The implications for sustainability reporting - from burden to business as usual
With responsible business firmly in the mainstream but audiences often sceptical, how is it influencing reporting and how might it evolve?
This article initially appeared in Evolution of the Annual Report, Communicate magazine.
The evolution of responsible business and the implications for reporting
Responsible business is firmly a mainstream business concern and frequently driven not only from the Chief Executive down but also the grass-roots up. What was once seen as an add-on or, worse, an unacceptable obstacle to driving the next quarter’s returns, is now widely seen as long term value enhancing.
Few businesses so far have followed the lead of the likes of Unilever and National Grid in moving away from quarterly reporting.
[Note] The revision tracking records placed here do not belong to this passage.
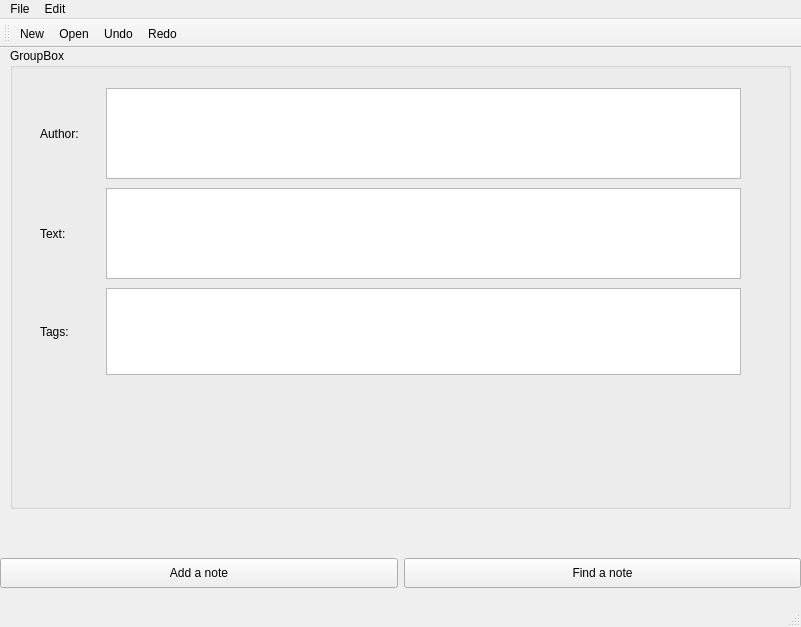
The window that mainwindow.ui (Alexander-1703/QtNotepad) describes before a commit, drawn with Qt 5.
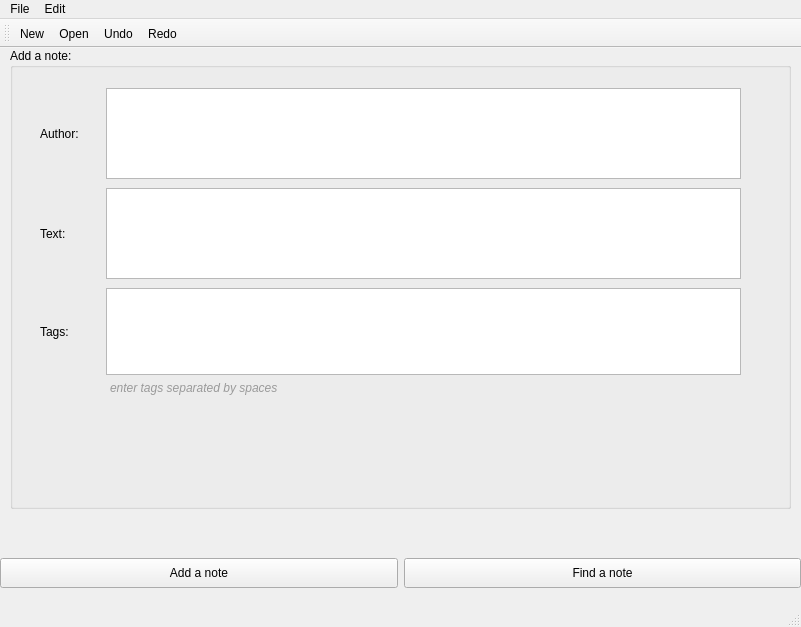
The same window after the commit. Icons and pictures are not drawn.

The edit to the form file:
```diff
--- a/mainwindow.ui
+++ b/mainwindow.ui
@@ -62,7 +62,7 @@
      </rect>
     </property>
     <property name="title">
-     <string>GroupBox</string>
+     <string>Add a note:</string>
     </property>
     <widget class="QWidget" name="horizontalLayoutWidget_2">
      <property name="geometry">
@@ -160,6 +160,26 @@
       </item>
      </layout>
     </widget>
+    <widget class="QLabel" name="label_4">
+     <property name="geometry">
+      <rect>
+       <x>100</x>
+       <y>320</y>
+       <width>241</width>
+       <height>41</height>
+      </rect>
+     </property>
+     <property name="text">
+      <string>&lt;!DOCTYPE HTML PUBLIC &quot;-//W3C//DTD HTML 4.0//EN&quot; &quot;http://www.w3.org/TR/REC-html40/strict.dtd&quot;&gt;
+&lt;html&gt;&lt;head&gt;&lt;meta name=&quot;qrichtext&quot; content=&quot;1&quot; /&gt;&lt;meta charset=&quot;utf-8&quot; /&gt;&lt;style type=&quot;text/css&quot;&gt;
+p, li { white-space: pre-wrap; }
+hr { height: 1px; border-width: 0; }
+li.unchecked::marker { content: &quot;\2610&quot;; }
+li.checked::marker { content: &quot;\2612&quot;; }
+&lt;/style&gt;&lt;/head&gt;&lt;body style=&quot; font-family:'Segoe UI'; font-size:9pt; font-weight:400; font-style:normal;&quot;&gt;
+&lt;p style=&quot; margin-top:0px; margin-bottom:0px; margin-left:0px; margin-right:0px; -qt-block-indent:0; text-indent:0px;&quot;&gt;&lt;span style=&quot; font-style:italic; color:#9a9a9a;&quot;&gt;enter tags separated by spaces&lt;/span&gt;&lt;/p&gt;&lt;/body&gt;&lt;/html&gt;</string>
+     </property>
+    </widget>
    </widget>
   </widget>
   <widget class="QMenuBar" name="menubar">
```
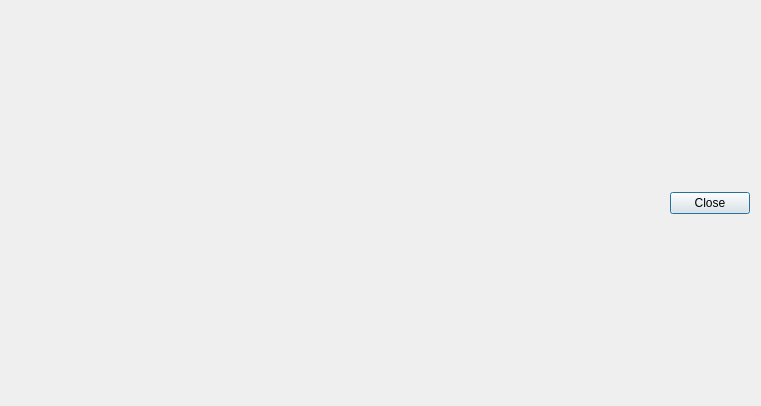
keshavbhatt/glate-ng, file src/planscomparisiondialog.ui: the form before one commit.
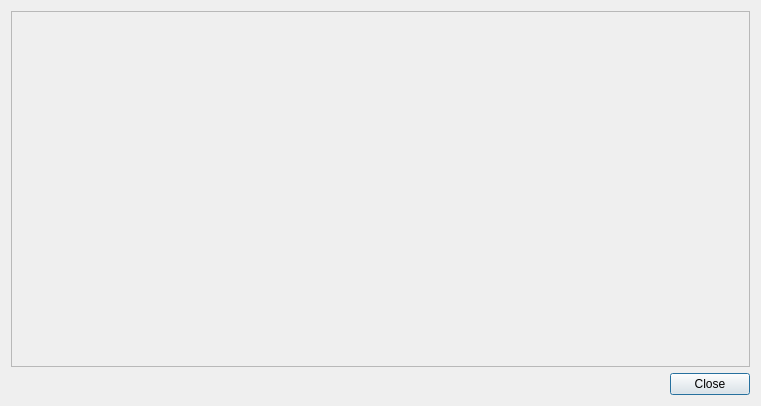
The form after the commit.

Commit message: feat: enhance account dialog and plans comparison dialog layout

Diff of the .ui file:
```diff
--- a/src/planscomparisiondialog.ui
+++ b/src/planscomparisiondialog.ui
@@ -15,7 +15,26 @@
   </property>
   <layout class="QVBoxLayout" name="verticalLayout">
    <item>
-    <layout class="QGridLayout" name="gridLayout"/>
+    <widget class="QScrollArea" name="scrollArea">
+     <property name="widgetResizable">
+      <bool>true</bool>
+     </property>
+     <widget class="QWidget" name="scrollAreaWidgetContents">
+      <property name="geometry">
+       <rect>
+        <x>0</x>
+        <y>0</y>
+        <width>745</width>
+        <height>350</height>
+       </rect>
+      </property>
+      <layout class="QVBoxLayout" name="verticalLayout_2">
+       <item>
+        <layout class="QGridLayout" name="gridLayout"/>
+       </item>
+      </layout>
+     </widget>
+    </widget>
    </item>
    <item>
     <widget class="QDialogButtonBox" name="buttonBox">
```
The commit also changes 2 other files.
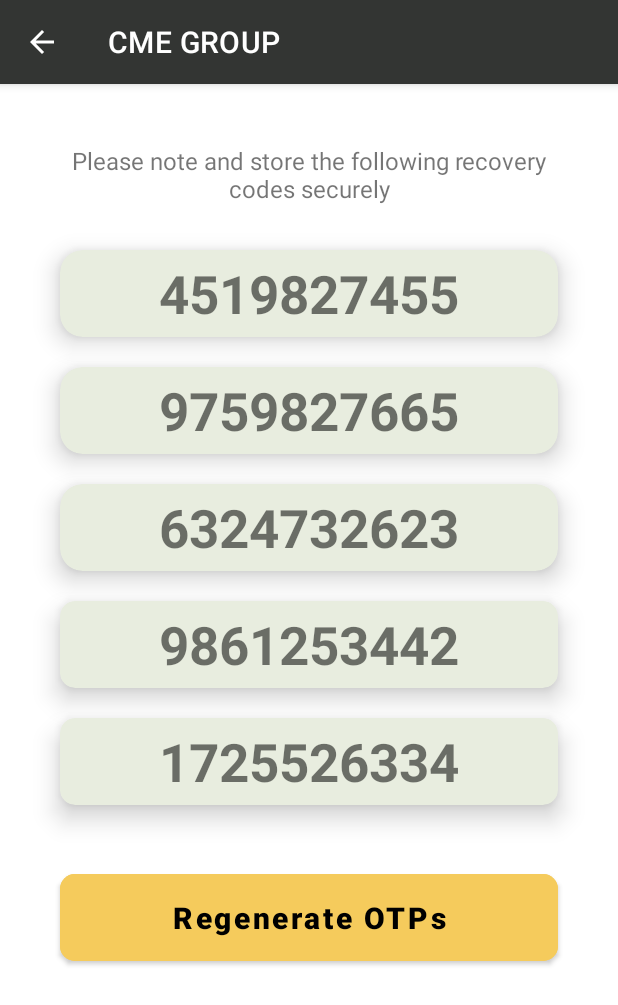
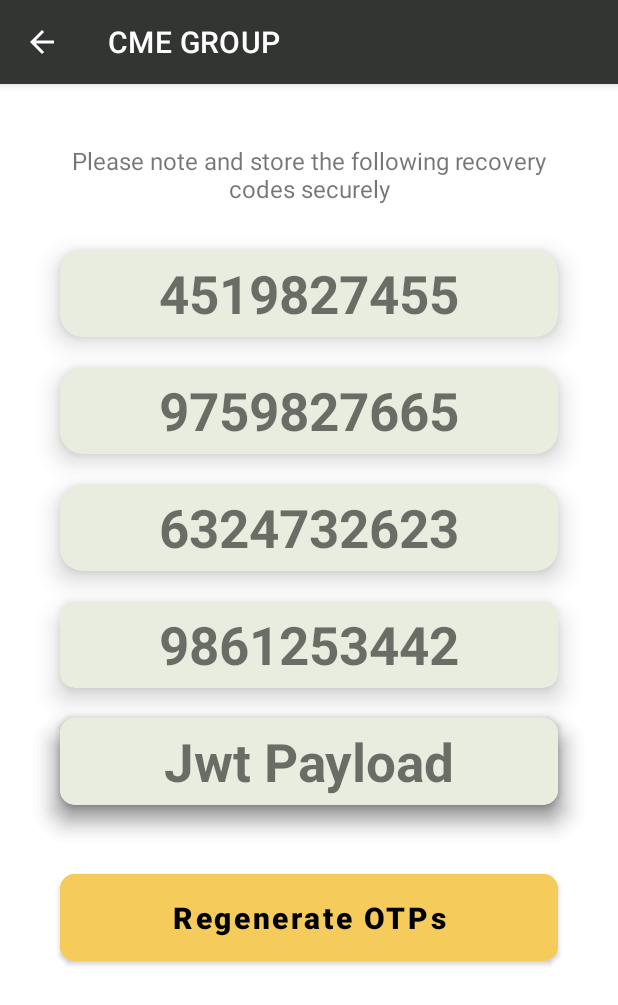
Before and after one commit to DuoSec-2FA/android-client, an Android app: the RecoveryCodeActivity screen opened directly, with no data from a screen before it, on a phone screen of 412 x 824 dp. Shown: the top 1005 px of the screen. Run offline under Robolectric (Android 15) with nearby library versions, the phone set to English and light mode, and no system bars.

Commit message:
Pending qr code work

```diff
--- a/app/src/main/AndroidManifest.xml
+++ b/app/src/main/AndroidManifest.xml
@@ -3,6 +3,7 @@
     xmlns:tools="http://schemas.android.com/tools">
 
     <uses-permission android:name="android.permission.CAMERA" />
+    <uses-permission android:name="android.permission.INTERNET" />
 
     <uses-feature
         android:name="android.hardware.camera"
--- a/app/src/main/java/com/twofa/duosec/recoverycode/RecoveryCodeActivity.kt
+++ b/app/src/main/java/com/twofa/duosec/recoverycode/RecoveryCodeActivity.kt
@@ -1,6 +1,7 @@
 package com.twofa.duosec.recoverycode
 
 import android.os.Bundle
+import android.widget.Toast
 import androidx.appcompat.app.AppCompatActivity
 import com.twofa.duosec.databinding.ActivityRecoveryCodeBinding
 import java.util.*
@@ -22,7 +23,18 @@
             binding.tvCode3.text = generateOTP().toString()
             binding.tvCode4.text = generateOTP().toString()
             binding.tvCode5.text = generateOTP().toString()
+        }
 
+        val bundle = intent.extras;
+        if (bundle != null) {
+            val token = bundle.getString("Jwt Token");
+            val payload = bundle.getString("Jwt Payload")
+
+            binding.tvJwtToken.text = "Jwt Token: ${token}"
+            binding.tvJwtPayload.text = "Jwt Payload: ${payload}"
+
+            Toast.makeText(this, "Jwt Token: ${token}", Toast.LENGTH_LONG).show()
+            Toast.makeText(this, "Jwt Payload: ${payload}", Toast.LENGTH_LONG).show()
         }
     }
 
--- a/app/src/main/res/layout/activity_recovery_code.xml
+++ b/app/src/main/res/layout/activity_recovery_code.xml
@@ -142,6 +142,53 @@
 
     </androidx.cardview.widget.CardView>
 
+    <androidx.cardview.widget.CardView
+        android:id="@+id/cv_jwt_tok"
+        android:layout_width="match_parent"
+        android:layout_height="wrap_content"
+        android:layout_below="@id/cv_4"
+        android:layout_marginHorizontal="40dp"
+        android:layout_marginVertical="10dp"
+        app:cardBackgroundColor="#E8EDDF"
+        app:cardCornerRadius="10dp"
+        app:cardElevation="10dp"
+        app:cardMaxElevation="10dp">
+
+        <TextView
+            android:id="@+id/tv_jwt_token"
+            android:layout_width="match_parent"
+            android:layout_height="wrap_content"
+            android:paddingVertical="5dp"
+            android:text="Jwt Token"
+            android:textAlignment="center"
+            android:textSize="35sp"
+            android:textStyle="bold" />
+
+    </androidx.cardview.widget.CardView>
+
+    <androidx.cardview.widget.CardView
+        android:id="@+id/cv_jwt_payl"
+        android:layout_width="match_parent"
+        android:layout_height="wrap_content"
+        android:layout_below="@id/cv_4"
+        android:layout_marginHorizontal="40dp"
+        android:layout_marginVertical="10dp"
+        app:cardBackgroundColor="#E8EDDF"
+        app:cardCornerRadius="10dp"
+        app:cardElevation="10dp"
+        app:cardMaxElevation="10dp">
+
+        <TextView
+            android:id="@+id/tv_jwt_payload"
+            android:layout_width="match_parent"
+            android:layout_height="wrap_content"
+            android:paddingVertical="5dp"
+            android:text="Jwt Payload"
+            android:textAlignment="center"
+            android:textSize="35sp"
+            android:textStyle="bold" />
+
+    </androidx.cardview.widget.CardView>
 
     <com.google.android.material.button.MaterialButton
         android:id="@+id/btn_generate_codes"
```
Also changed, not shown: app/build.gradle (+15 -4 lines), app/src/main/java/com/twofa/duosec/api/ApiService.kt (added, +10 -0 lines), app/src/main/java/com/twofa/duosec/api/RetrofitBuilder.kt (added, +17 -0 lines), app/src/main/java/com/twofa/duosec/models/JwtPayload.kt (added, +20 -0 lines), app/src/main/java/com/twofa/duosec/registration/RegistrationActivity.kt (+48 -11 lines).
But many, perhaps most, large businesses are seeking to tell their responsible business story more effectively- especially through core communications like the annual report.
Responsible business drives return
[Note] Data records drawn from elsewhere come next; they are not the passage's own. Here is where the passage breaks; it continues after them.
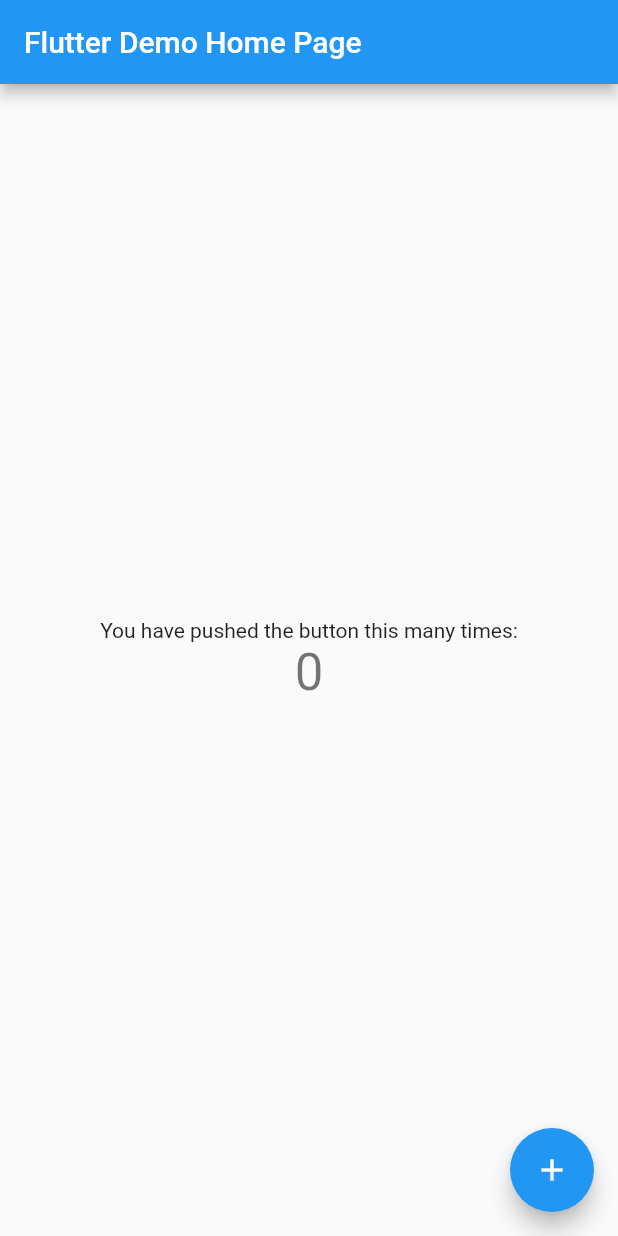
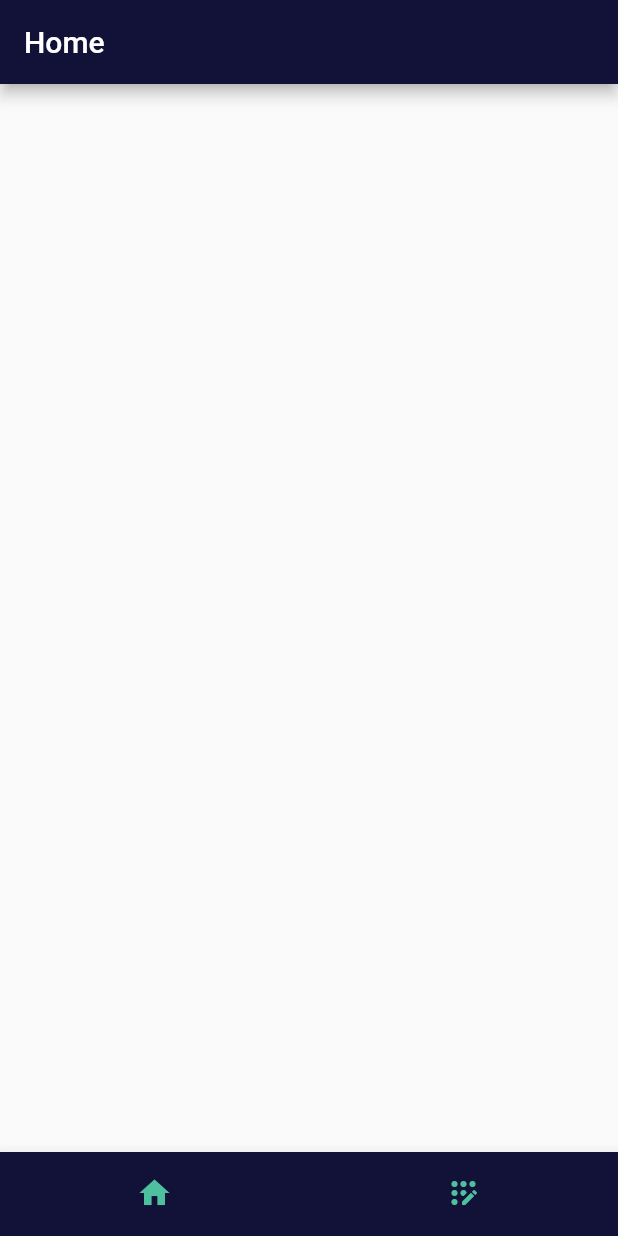
Before and after one commit to ochhengkheang/techfeeds, a Flutter app: the screen it shows after launch, on a phone screen of 412 x 824 dp. Run offline on Flutter 3.47's test engine with Material 2 defaults, Android fonts, the phone set to English and light mode, and no system bars.

Commit message:
App bar Nav bar and a little body

```diff
--- a/lib/main.dart
+++ b/lib/main.dart
@@ -1,4 +1,5 @@
 import 'package:flutter/material.dart';
+import 'package:techfeeds/views/home/homescreen.dart';
 
 void main() {
   runApp(const MyApp());
@@ -11,58 +12,15 @@
   @override
   Widget build(BuildContext context) {
     return MaterialApp(
+      debugShowCheckedModeBanner: false,
       title: 'Flutter Demo',
-      theme: ThemeData(
-        primarySwatch: Colors.blue,
+      theme: Theme.of(context).copyWith(
+        colorScheme: Theme.of(context).colorScheme.copyWith(
+              primary: Color.fromRGBO(18, 17, 56, 1),
+            ),
+        textTheme: Theme.of(context).textTheme.apply(fontFamily: ""),
       ),
-      home: const MyHomePage(title: 'Flutter Demo Home Page'),
+      home: SafeArea(child: const HomeScreen()),
     );
   }
 }
-
-class MyHomePage extends StatefulWidget {
-  const MyHomePage({super.key, required this.title});
-
-  final String title;
-
-  @override
-  State<MyHomePage> createState() => _MyHomePageState();
-}
-
-class _MyHomePageState extends State<MyHomePage> {
-  int _counter = 0;
-
-  void _incrementCounter() {
-    setState(() {
-      _counter++;
-    });
-  }
-
-  @override
-  Widget build(BuildContext context) {
-    return Scaffold(
-      appBar: AppBar(
-        title: Text(widget.title),
-      ),
-      body: Center(
-        child: Column(
-          mainAxisAlignment: MainAxisAlignment.center,
-          children: <Widget>[
-            const Text(
-              'You have pushed the button this many times:',
-            ),
-            Text(
-              '$_counter',
-              style: Theme.of(context).textTheme.headline4,
-            ),
-          ],
-        ),
-      ),
-      floatingActionButton: FloatingActionButton(
-        onPressed: _incrementCounter,
-        tooltip: 'Increment',
-        child: const Icon(Icons.add),
-      ), // This trailing comma makes auto-formatting nicer for build methods.
-    );
-  }
-}
--- /dev/null
+++ b/lib/views/home/homescreen.dart
@@ -0,0 +1,35 @@
+import 'package:flutter/material.dart';
+
+class HomeScreen extends StatefulWidget {
+  const HomeScreen({super.key});
+
+  @override
+  State<HomeScreen> createState() => _HomeScreenState();
+}
+
+class _HomeScreenState extends State<HomeScreen> {
+  @override
+  Widget build(BuildContext context) {
+    return Scaffold(
+      appBar: AppBar(
+        title: Text("Home"),
+      ),
+      body: Container(),
+      bottomNavigationBar: BottomNavigationBar(
+        backgroundColor: Color.fromRGBO(18, 17, 56, 1),
+        currentIndex: 1,
+        showSelectedLabels: false,
+        showUnselectedLabels: false,
+        items: [
+          BottomNavigationBarItem(
+              label: "Home",
+              icon: Icon(Icons.home, color: Color.fromRGBO(79, 192, 159, 1))),
+          BottomNavigationBarItem(
+              label: "Manage",
+              icon: Icon(Icons.app_registration_rounded,
+                  color: Color.fromRGBO(79, 192, 159, 1)))
+        ],
+      ),
+    );
+  }
+}
```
Responsible business correlates strongly with superior financial performance in the overwhelming majority of studies. McKinsey cites evidence indicating almost 9 out of 10 academic studies show that companies with high ratings for Environmental, Social and Governance performance (known as ESG) outperform the market in both the medium and long term. So businesses’ desire to better communicate their approach to responsible business is far more than just ethical window dressing; it’s material to their value.
There remains a gap between expectations and ability to respond
Despite the increasing expectations on businesses to address and report on responsible business issues, there remains a gap between expectations and businesses’ ability to respond. PwC’s recent CEO survey highlighted overwhelmingly that CEOs are prioritising long term over short term profitability and that they are expected to address ‘wider stakeholder needs’. Both statements had over 80% agreement.
However, almost half also agreed that additional costs are a barrier to addressing stakeholder expectations. A third cited conflict between stakeholder interests and financial performance expectations.
Investors care about responsible business-and incentives may be the key
In parallel with its CEO survey PwC sought the views of over 400 investment professionals across 18 countries. Almost 2 in 3 (63%) investors surveyed defined business success by more than financial profit. But almost half (49%) indicated that misaligned performance incentives are a barrier to responding to stakeholder expectations. In contrast, fewer than 1 in 5 (17%) of CEOs cited this.
Further legislative changes on responsible business reporting are unlikely in the short term
Legislation has attempted to provide improved disclosure and comparability on issues such as the gender pay gap and human rights. Given the amount of the UK Government’s time that will be dedicated to weighty matters of state in the two years following triggering of Article 50 (likely to be March 2017) we do not expect further major changes in reporting legislation within that period. While anything could change at the end of that period, we expect corporate reporting to be relatively low down the list of priorities.
The FRC seeks greater transparency on culture
The Financial Reporting Council, however, has been seeking to drive forward more effective reporting on the impact of culture through its July report on corporate culture and boards. The report observes that 80% of total corporate value is now accounted for by intangibles such as intellectual property, customer base and brand (compared with 20% 40 years ago). The report provides 7 key observations to drive better connections between purpose, culture, strategy, measurement and incentives. In short the FRC recommends that leaders and boards need to be accountable in their approach, rigorous in their measurement and robust in their leadership and incentivisation.
Given feedback on the report will inform the FRC’s Guidance on Board Effectiveness in 2017, now would seem a good time for reporters to review their approach to responsible business disclosure in their annual reports. Of course, if reporters seek to discuss ideas I would love to hear from you at [email protected].